** Data extract **
==========
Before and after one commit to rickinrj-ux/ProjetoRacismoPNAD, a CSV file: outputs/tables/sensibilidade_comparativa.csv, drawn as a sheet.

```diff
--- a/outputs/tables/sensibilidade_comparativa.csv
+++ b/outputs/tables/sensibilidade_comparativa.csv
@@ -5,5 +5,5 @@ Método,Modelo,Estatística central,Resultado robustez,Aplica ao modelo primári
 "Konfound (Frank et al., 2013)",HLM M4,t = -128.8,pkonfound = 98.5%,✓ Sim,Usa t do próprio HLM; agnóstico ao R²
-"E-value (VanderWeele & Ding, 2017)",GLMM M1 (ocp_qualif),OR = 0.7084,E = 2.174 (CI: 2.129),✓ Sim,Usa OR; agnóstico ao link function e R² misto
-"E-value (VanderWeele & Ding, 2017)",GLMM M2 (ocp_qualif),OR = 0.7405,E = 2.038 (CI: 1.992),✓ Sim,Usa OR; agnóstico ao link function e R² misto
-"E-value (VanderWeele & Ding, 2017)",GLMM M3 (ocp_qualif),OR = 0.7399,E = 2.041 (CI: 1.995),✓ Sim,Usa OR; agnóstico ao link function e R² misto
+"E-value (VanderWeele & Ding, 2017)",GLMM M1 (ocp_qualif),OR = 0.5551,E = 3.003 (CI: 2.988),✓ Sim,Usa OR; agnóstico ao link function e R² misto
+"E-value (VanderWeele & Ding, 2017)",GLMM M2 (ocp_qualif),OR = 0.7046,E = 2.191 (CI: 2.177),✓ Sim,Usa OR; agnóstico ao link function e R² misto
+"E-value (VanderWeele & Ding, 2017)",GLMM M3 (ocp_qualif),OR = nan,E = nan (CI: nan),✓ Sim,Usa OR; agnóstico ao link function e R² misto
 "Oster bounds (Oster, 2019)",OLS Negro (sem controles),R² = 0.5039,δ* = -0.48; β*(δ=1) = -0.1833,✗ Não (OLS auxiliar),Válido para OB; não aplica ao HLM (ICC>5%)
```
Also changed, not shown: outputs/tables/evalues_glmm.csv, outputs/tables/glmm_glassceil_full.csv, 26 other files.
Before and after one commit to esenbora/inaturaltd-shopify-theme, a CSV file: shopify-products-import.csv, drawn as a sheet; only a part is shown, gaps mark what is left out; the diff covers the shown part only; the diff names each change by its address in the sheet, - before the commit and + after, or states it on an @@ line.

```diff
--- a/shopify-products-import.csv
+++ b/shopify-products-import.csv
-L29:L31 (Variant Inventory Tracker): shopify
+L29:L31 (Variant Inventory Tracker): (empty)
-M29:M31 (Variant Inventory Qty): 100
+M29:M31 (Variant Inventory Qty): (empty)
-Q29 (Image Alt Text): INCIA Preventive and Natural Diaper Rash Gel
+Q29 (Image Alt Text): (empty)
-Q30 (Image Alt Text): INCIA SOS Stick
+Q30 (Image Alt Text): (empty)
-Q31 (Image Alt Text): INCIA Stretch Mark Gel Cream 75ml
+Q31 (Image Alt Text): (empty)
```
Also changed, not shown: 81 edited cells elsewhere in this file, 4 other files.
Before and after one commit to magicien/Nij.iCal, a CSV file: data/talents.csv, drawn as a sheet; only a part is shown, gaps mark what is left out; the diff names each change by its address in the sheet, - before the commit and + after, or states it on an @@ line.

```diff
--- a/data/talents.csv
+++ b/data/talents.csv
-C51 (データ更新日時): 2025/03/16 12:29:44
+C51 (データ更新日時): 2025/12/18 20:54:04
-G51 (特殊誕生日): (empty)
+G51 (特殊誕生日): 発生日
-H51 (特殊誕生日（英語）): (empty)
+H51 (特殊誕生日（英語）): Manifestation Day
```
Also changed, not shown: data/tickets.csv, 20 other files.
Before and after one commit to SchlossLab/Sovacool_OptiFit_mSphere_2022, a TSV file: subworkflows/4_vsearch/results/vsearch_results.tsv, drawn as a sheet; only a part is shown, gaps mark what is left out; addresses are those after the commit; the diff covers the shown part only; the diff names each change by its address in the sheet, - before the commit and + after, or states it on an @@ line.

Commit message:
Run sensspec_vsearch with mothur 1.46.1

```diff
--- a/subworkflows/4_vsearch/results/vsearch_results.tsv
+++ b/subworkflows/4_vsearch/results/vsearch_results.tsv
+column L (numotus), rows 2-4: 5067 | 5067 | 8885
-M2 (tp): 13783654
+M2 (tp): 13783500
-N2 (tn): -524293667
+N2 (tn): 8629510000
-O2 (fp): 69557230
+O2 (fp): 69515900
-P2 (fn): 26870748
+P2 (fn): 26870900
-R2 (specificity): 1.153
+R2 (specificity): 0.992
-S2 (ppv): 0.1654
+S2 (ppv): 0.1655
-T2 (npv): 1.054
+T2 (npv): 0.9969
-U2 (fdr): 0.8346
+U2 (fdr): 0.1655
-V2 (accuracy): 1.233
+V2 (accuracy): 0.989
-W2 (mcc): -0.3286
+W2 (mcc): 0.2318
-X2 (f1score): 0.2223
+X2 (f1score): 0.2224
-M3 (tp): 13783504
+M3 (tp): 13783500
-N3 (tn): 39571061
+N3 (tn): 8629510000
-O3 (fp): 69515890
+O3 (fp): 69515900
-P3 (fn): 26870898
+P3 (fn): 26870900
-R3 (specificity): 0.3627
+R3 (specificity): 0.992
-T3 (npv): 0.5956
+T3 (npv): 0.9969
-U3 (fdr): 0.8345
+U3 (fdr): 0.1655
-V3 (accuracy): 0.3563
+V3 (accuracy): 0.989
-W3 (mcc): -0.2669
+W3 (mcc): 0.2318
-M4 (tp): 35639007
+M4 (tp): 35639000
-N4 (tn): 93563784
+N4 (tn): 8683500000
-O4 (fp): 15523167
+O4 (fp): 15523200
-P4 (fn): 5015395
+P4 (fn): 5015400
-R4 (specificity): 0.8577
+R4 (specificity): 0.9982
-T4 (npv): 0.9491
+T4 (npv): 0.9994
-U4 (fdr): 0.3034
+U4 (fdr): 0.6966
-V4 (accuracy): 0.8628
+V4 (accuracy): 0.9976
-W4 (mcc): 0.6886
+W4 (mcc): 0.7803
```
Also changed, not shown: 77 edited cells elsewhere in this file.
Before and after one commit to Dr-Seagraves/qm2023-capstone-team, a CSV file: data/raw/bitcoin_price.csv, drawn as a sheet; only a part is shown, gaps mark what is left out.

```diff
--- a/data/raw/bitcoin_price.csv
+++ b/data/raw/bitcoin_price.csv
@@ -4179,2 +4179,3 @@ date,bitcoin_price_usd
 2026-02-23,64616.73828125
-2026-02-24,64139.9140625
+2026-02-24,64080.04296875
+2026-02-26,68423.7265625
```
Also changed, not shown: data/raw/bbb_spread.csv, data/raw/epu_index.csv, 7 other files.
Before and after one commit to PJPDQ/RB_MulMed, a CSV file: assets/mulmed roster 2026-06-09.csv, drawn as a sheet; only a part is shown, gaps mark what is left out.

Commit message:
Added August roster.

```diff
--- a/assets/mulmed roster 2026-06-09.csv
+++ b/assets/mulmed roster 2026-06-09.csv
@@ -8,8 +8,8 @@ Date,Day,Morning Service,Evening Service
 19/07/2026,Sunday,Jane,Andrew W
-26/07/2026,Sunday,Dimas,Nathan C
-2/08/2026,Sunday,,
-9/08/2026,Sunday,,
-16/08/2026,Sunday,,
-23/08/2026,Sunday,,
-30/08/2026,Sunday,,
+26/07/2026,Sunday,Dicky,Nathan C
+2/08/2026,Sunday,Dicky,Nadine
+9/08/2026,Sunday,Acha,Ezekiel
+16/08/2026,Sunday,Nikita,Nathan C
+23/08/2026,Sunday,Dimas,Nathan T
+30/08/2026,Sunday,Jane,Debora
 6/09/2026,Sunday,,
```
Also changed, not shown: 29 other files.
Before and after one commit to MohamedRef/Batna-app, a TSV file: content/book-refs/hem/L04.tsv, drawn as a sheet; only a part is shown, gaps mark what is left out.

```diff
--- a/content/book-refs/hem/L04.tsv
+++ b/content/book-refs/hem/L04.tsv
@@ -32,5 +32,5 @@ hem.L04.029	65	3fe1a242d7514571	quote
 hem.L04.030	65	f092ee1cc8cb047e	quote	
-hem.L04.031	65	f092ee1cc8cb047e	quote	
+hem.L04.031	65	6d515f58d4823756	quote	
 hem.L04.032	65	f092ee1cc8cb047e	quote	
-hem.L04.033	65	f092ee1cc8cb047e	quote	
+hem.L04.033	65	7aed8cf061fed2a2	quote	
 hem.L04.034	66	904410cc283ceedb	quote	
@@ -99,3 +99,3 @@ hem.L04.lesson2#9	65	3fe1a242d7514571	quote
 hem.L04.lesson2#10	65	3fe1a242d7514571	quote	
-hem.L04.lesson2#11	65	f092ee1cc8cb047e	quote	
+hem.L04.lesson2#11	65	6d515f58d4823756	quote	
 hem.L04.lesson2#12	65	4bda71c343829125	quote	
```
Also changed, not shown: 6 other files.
==========
** Try it **
Print only these lines, please. They run from the start of the entries above to the line containing "26 other files.", both ends included, and must match exactly.

** Finished exercise **
Before and after one commit to rickinrj-ux/ProjetoRacismoPNAD, a CSV file: outputs/tables/sensibilidade_comparativa.csv, drawn as a sheet.

```diff
--- a/outputs/tables/sensibilidade_comparativa.csv
+++ b/outputs/tables/sensibilidade_comparativa.csv
@@ -5,5 +5,5 @@ Método,Modelo,Estatística central,Resultado robustez,Aplica ao modelo primári
 "Konfound (Frank et al., 2013)",HLM M4,t = -128.8,pkonfound = 98.5%,✓ Sim,Usa t do próprio HLM; agnóstico ao R²
-"E-value (VanderWeele & Ding, 2017)",GLMM M1 (ocp_qualif),OR = 0.7084,E = 2.174 (CI: 2.129),✓ Sim,Usa OR; agnóstico ao link function e R² misto
-"E-value (VanderWeele & Ding, 2017)",GLMM M2 (ocp_qualif),OR = 0.7405,E = 2.038 (CI: 1.992),✓ Sim,Usa OR; agnóstico ao link function e R² misto
-"E-value (VanderWeele & Ding, 2017)",GLMM M3 (ocp_qualif),OR = 0.7399,E = 2.041 (CI: 1.995),✓ Sim,Usa OR; agnóstico ao link function e R² misto
+"E-value (VanderWeele & Ding, 2017)",GLMM M1 (ocp_qualif),OR = 0.5551,E = 3.003 (CI: 2.988),✓ Sim,Usa OR; agnóstico ao link function e R² misto
+"E-value (VanderWeele & Ding, 2017)",GLMM M2 (ocp_qualif),OR = 0.7046,E = 2.191 (CI: 2.177),✓ Sim,Usa OR; agnóstico ao link function e R² misto
+"E-value (VanderWeele & Ding, 2017)",GLMM M3 (ocp_qualif),OR = nan,E = nan (CI: nan),✓ Sim,Usa OR; agnóstico ao link function e R² misto
 "Oster bounds (Oster, 2019)",OLS Negro (sem controles),R² = 0.5039,δ* = -0.48; β*(δ=1) = -0.1833,✗ Não (OLS auxiliar),Válido para OB; não aplica ao HLM (ICC>5%)
```
Also changed, not shown: outputs/tables/evalues_glmm.csv, outputs/tables/glmm_glassceil_full.csv, 26 other files.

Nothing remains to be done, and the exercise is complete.